Some still hoping for alternative solutions to polygamous trust case
The United Effort Plan continues to hurtle toward a conclusion, but not everyone is convinced it will work.
Last week I wrote about the deadline to apply to the board of the controversial polygamous trust. That deadline came and went Thursday.
Tuesday afternoon, I called attorney Roger Hoole to see if he thought the process was going to work. He wasn't optimistic.
Hoole, who represents several people who have left the FLDS church, has long favored distributing the trust's assets. Tuesday, he expressed skepticism that authorities would be able to find enough qualified people to fill a governing board.
"I can't imagine why any person who is truly independent would be willing to serve," he said.
In light of the recent deadline, Hoole's concerns may be justified; only six people applied to serve on board, according to Utah State Courts spokeswoman Nancy Volmer. Those people will be vetted by the judge in the case, the attorneys general offices from Utah and Arizona and Bruce Wisan, the accountant appointed in 2005 to oversee the trust.
In other words, not everyone who applies is a shoo-in, which could be a problem because authorities want five people on the board.
Neither Volmer nor Hoole knew of plans to extend the application deadline so more people could apply.

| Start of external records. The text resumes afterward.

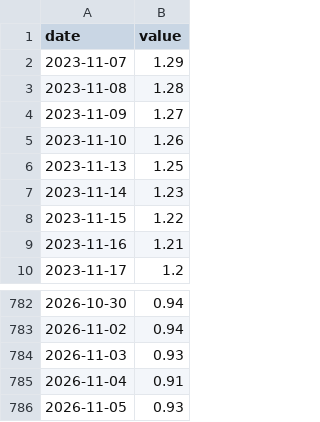
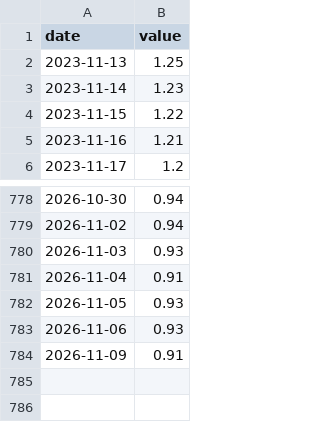
Before and after one commit to Recp-ai/capex-early-warning, a CSV file: data/fred/BAMLC0A0CM.csv, drawn as a sheet; only a part is shown, gaps mark what is left out.

```diff
--- a/data/fred/BAMLC0A0CM.csv
+++ b/data/fred/BAMLC0A0CM.csv
@@ -1,6 +1,2 @@
 date,value
-2023-11-07,1.29
-2023-11-08,1.28
-2023-11-09,1.27
-2023-11-10,1.26
 2023-11-13,1.25
@@ -786 +782,3 @@ date,value
 2026-11-05,0.93
+2026-11-06,0.93
+2026-11-09,0.91
```
Also changed, not shown: data/fred/DCOILBRENTEU.csv, data/fred/NASDAQ100.csv, 20 other files.
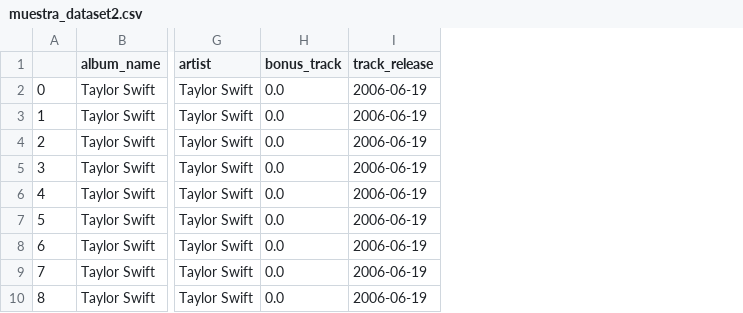
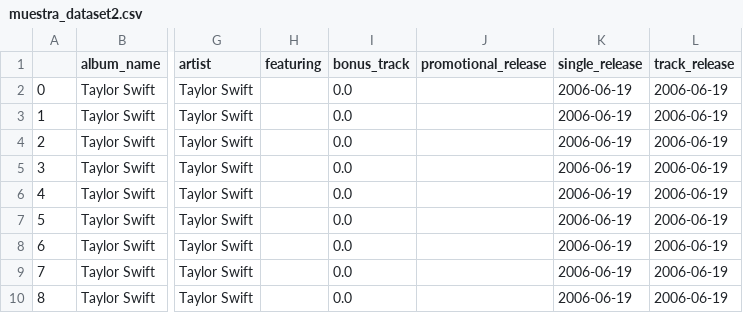
Before and after one commit to Wsm-erick/Diplomado, a CSV file: Modulo-I/Notebooks/muestra_dataset2.csv, drawn as a sheet; only a part is shown, gaps mark what is left out; the diff names each change by its address in the sheet, - before the commit and + after, or states it on an @@ line.

Commit message:
Muestra del dataset2 de canciones

```diff
--- a/Modulo-I/Notebooks/muestra_dataset2.csv
+++ b/Modulo-I/Notebooks/muestra_dataset2.csv
+column H (featuring), empty
+column J (promotional_release), empty
+column K (single_release), rows 2-10: all 2006-06-19
```
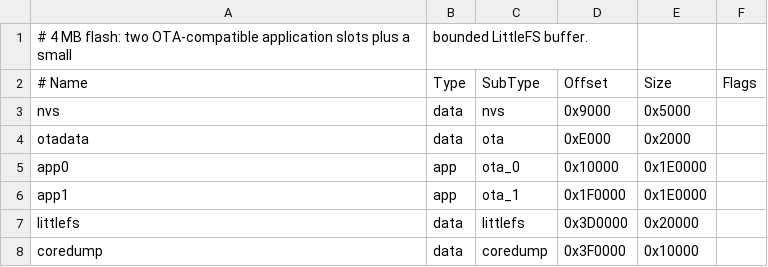
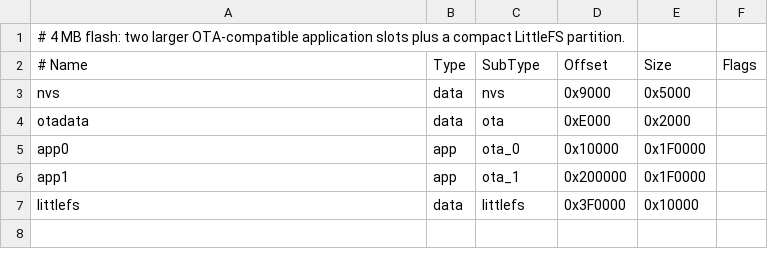
Before and after one commit to TristanEDU/litime-esp32-gateway, a CSV file: firmware/partitions.csv, drawn as a sheet.

```diff
--- a/firmware/partitions.csv
+++ b/firmware/partitions.csv
@@ -1,2 +1,2 @@
-# 4 MB flash: two OTA-compatible application slots plus a small, bounded LittleFS buffer.
+# 4 MB flash: two larger OTA-compatible application slots plus a compact LittleFS partition.
 # Name,    Type, SubType, Offset,   Size,     Flags
@@ -4,5 +4,4 @@ nvs,       data, nvs,     0x9000,   0x5000,
 otadata,   data, ota,     0xE000,   0x2000,
-app0,      app,  ota_0,   0x10000,  0x1E0000,
-app1,      app,  ota_1,   0x1F0000, 0x1E0000,
-littlefs,  data, littlefs,0x3D0000, 0x20000,
-coredump,  data, coredump,0x3F0000, 0x10000,
+app0,      app,  ota_0,   0x10000,  0x1F0000,
+app1,      app,  ota_1,   0x200000, 0x1F0000,
+littlefs,  data, littlefs,0x3F0000, 0x10000,
```
Also changed, not shown: 16 other files.
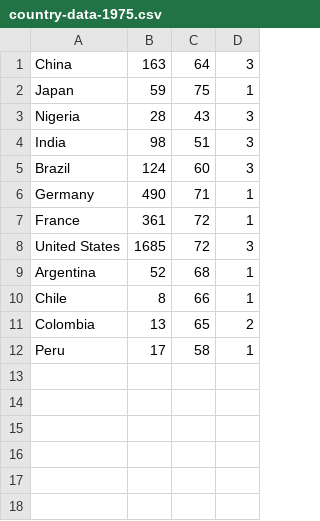
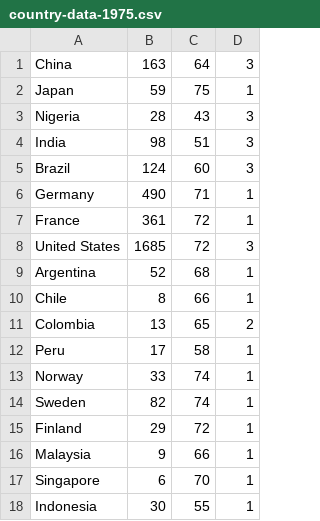
Before and after one commit to rboesp/Interactive-Visualization, a CSV file: backend/store/country-data-1975.csv, drawn as a sheet; the diff names each change by its address in the sheet, - before the commit and + after, or states it on an @@ line.

```diff
--- a/backend/store/country-data-1975.csv
+++ b/backend/store/country-data-1975.csv
+row 13: Norway | 33 | 74 | 1
+row 14: Sweden | 82 | 74 | 1
+row 15: Finland | 29 | 72 | 1
+row 16: Malaysia | 9 | 66 | 1
+row 17: Singapore | 6 | 70 | 1
+row 18: Indonesia | 30 | 55 | 1
```
Also changed, not shown: backend/store/country-data-1980.csv, backend/store/country-data-1985.csv, 6 other files.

Hoole also argued Tuesday that many of the homes owned by the trust could be easily distributed to people who want them. Hoole said he wished Wisan, in his role as special fiduciary, would hand out those homes.
The UEP owns much of the property in Hildale, Utah, and Colorado City, Ariz. Many of the homes are occupied by both current and former FLDS members, but matters are complicated because in some cases both current and past occupants may want a property.
Hoole said he continues to speak out in favor of distributing the less-complicated properties, though he added that he is apparently the only person advocating for alternative solutions. He also said the state has a duty to the people living on UEP land, but that officials seem most interested in disentangling themselves from the case.
"The state of Utah is putting expediency over duty," he said.
Judge Denise Lindberg, who is overseeing the UEP case, is not bound by the plan to appoint a board. Court documents reveal that if the effort to find and appoint a board doesn't work, she still can opt for a different solution.
Jim Dalrymple II